The assistant carefully approached Einstein and pointed out the mistake. After thinking for a while, the great Einstein smiled and said, “We do not need to do anything. It’s true that
the questions are the same. However, this year the answers are different.”
Not Just Physics
This revelation about changing answers to our questions is not just applicable physics. It applies to our everyday lives. We may still be asking some of the same business questions; however, today the answers have changed significantly.
For example, we may be wondering how we reach a target market for our product or services. Indeed, technological advances around how we communicate have changed. We are employing some “tried and true” assumptions about our consumers that we now know are not true. One of my favorites is the economic assumption that people will be rational and act in their own best interests. Neuroscience tells us that human beings most often do not act rationally from an economist’s point of view.
Elsewhere on this blog, I posted another of my favorite sayings, “To Question is the Answer.” Moreover, that means to question me, my knowledge, my assumptions, and my answers. I appreciate having someone challenge my answers. It almost always brings me up short. I inevitably learn something when I’m willing to test my answers.
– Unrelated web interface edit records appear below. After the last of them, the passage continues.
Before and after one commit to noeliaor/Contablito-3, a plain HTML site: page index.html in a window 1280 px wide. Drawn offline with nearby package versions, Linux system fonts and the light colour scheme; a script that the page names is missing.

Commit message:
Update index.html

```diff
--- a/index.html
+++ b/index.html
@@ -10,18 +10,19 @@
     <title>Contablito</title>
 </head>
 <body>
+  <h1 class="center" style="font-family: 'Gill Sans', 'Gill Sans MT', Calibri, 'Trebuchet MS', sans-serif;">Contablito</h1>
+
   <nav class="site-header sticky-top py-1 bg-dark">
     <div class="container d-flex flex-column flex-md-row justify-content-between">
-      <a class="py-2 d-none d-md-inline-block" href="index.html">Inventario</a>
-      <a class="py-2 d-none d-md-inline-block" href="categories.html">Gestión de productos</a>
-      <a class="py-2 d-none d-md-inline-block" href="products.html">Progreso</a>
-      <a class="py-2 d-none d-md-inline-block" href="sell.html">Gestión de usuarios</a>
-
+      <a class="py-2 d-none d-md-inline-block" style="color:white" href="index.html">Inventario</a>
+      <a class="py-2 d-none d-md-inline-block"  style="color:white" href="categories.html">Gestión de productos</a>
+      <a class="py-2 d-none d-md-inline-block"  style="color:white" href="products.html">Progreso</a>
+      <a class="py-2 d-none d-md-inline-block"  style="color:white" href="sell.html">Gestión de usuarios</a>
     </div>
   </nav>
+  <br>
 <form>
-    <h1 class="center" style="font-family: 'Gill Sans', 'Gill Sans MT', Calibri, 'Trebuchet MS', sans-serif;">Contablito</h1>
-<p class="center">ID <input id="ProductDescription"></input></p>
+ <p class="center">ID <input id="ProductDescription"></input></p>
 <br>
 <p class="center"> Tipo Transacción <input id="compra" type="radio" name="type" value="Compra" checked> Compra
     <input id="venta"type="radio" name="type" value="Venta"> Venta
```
When I believe I have the answer to a challenge, I stop looking. To have a solution is to end the search. Often, that ending of the search will be premature or perhaps based on some faulty assumptions. So it’s right to question our answers.
As if it isn’t enough to learn that science has updated itself and corrected the answers it provided, we must contend with the fact that we human beings do not remember accurately. It turns out that every time I recall a situation, that is, “take it out of memory and bring it to my consciousness,” I embellish it a bit and put the “new memory” back in storage. The legal system is slowly coming around to recognize that eye-witnesses are highly unreliable.
The jury may not understand this. The lay-person will likely still assume that an eye-witness must “know” how the scene unfolded. First, the witness may not have seen everything that happened because of their location in relation to the action. Second, every time they are asked to remember what happened and relate it to authorities, they change the event.
I don’t know about you, but I’m a bit tired of being told how fast things are changing. I get it! I’m living it! To me, the most important thing about the fact that things are quickly changing is that I must be more diligent in questioning my answers. I must work harder to make sure my information is up to date with the latest understanding from the experts.
I must also take the expert opinions as not being cast in concrete. Things may change as the experts learn more. Newtonian physics was excellent for many decades. However, we would not have an accurate Global Positioning System (GPS) without Einstein and the discovery of relativity and quantum mechanics.
So, the questions we have may be fundamentally the same. However, the answers are changing at a fast pace. We must learn to ask new questions as well as question our answers as to how the world is. Reality doesn’t exist. It is only my reality, and my reality has a short shelf-life.